Birmingham’s historic Jewellery Quarter has been voted the best urban neighbourhood in the UK by top architects and designers.

The quarter’s mix of traditional heritage and community feel was praised by experts making it favourite over finalists, including Nottingham’s Lacemarket and Stockbridge in Edinburgh, in the Great Neighbourhood category of the annual Academy of Urbanism awards.

Judges were impressed by the area’s distinctive buildings, emphasis on small businesses and partnership between residents and traders. Dating back 250 years, the conservation area has more than 200 listed buildings, 400 jewellery businesses and 3,500 residents.

Andy Munro, operations director of the Jewellery Quarter Regeneration Partnership, said: “It’s great because it’s all about the quirkiness of the quarter and its authenticity. For example, unlike Nottingham, the Jewellery Quarter has retained its industry. The bottom line is that it’s full of character and is filled with characters. It is not a corporate, soulless place and it still makes 40 per cent of the UK’s jewellery.”

John Thompson, chairman of the Academy of Urbanism, a body which champions high-quality urban living, said: “The Jewellery Quarter is a unique area that has managed to keep its traditional manufacturing base of jewellery industry. It has resisted what other cities haven’t and hasn’t let inner-city redevelopment take over.

“What we really like is the slow-burn regeneration. There has not been great big plans but a careful nurturing of the jewellery industry over a long period of time and opportunities have been given to the small businesses. It has not been swamped by bars and cafes. A lot of the Jewellery Quarter is still to be regenerated but we’re confident this will be done over a longer period and there will continue to be a mix of people living and working in the quarter with a strong presence of family businesses.”

Judges liked the mix of heritage and the transformation of old factories into city living. Developments include the Derwent Foundry, Lucas works in Great Hampton Street and Thomas Walker.

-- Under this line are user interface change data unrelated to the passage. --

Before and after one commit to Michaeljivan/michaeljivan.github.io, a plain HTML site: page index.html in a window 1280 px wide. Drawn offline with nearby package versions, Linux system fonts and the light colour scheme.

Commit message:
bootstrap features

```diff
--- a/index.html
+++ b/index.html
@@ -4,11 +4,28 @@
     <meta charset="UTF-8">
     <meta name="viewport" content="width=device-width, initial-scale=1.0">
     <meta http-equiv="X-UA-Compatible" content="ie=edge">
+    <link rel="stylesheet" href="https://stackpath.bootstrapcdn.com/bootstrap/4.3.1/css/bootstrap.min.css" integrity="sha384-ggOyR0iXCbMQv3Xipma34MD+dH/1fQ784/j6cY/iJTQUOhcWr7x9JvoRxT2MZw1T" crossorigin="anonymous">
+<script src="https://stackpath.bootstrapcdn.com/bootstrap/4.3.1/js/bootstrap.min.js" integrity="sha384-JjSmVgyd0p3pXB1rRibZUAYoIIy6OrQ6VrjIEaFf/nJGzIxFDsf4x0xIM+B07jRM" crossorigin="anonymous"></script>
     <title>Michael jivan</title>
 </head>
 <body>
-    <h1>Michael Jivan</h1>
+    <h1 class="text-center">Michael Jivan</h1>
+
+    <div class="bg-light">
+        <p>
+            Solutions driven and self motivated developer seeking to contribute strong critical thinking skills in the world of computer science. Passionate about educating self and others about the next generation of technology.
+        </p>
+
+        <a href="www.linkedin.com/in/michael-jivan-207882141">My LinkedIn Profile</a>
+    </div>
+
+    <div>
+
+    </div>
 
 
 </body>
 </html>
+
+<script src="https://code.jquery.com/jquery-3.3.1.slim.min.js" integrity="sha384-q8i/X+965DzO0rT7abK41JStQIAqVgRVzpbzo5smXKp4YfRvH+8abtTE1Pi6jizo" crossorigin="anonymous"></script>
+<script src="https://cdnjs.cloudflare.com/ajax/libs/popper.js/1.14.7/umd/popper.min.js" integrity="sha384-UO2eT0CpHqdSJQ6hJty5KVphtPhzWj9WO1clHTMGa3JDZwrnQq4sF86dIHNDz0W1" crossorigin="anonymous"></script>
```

The quarter also has more that 30 restaurants and bars and other central facilities including a police station, post office, supermarket and pharmacy - all in the vicinity of the Jewellery Quarter clock. There are also a number of medical practitioners and a health centre is planned for the bottom of Warstone Lane – which should be open by late 2009.

Jeff Green, chairman of the Jewellery Quarter Marketing Initiative, said the award was a huge boost to the area just before a £45,000 television advertising campaign promoting the area as a Christmas shopping destination.

Mr Green, who has worked in the trade for 62 years and runs family business Crystaline Jewellery and Manufacturing, said: “I agree wholeheartedly that regeneration over a long period and the mix of small family-run businesses and residential makes the quarter unique. We are proud of the fact that we have just launched our biggest-ever television advertising package. We have just launched our new Jewellery Quarter Guide and a new website. I think the different organisations in the quarter are working really well together.”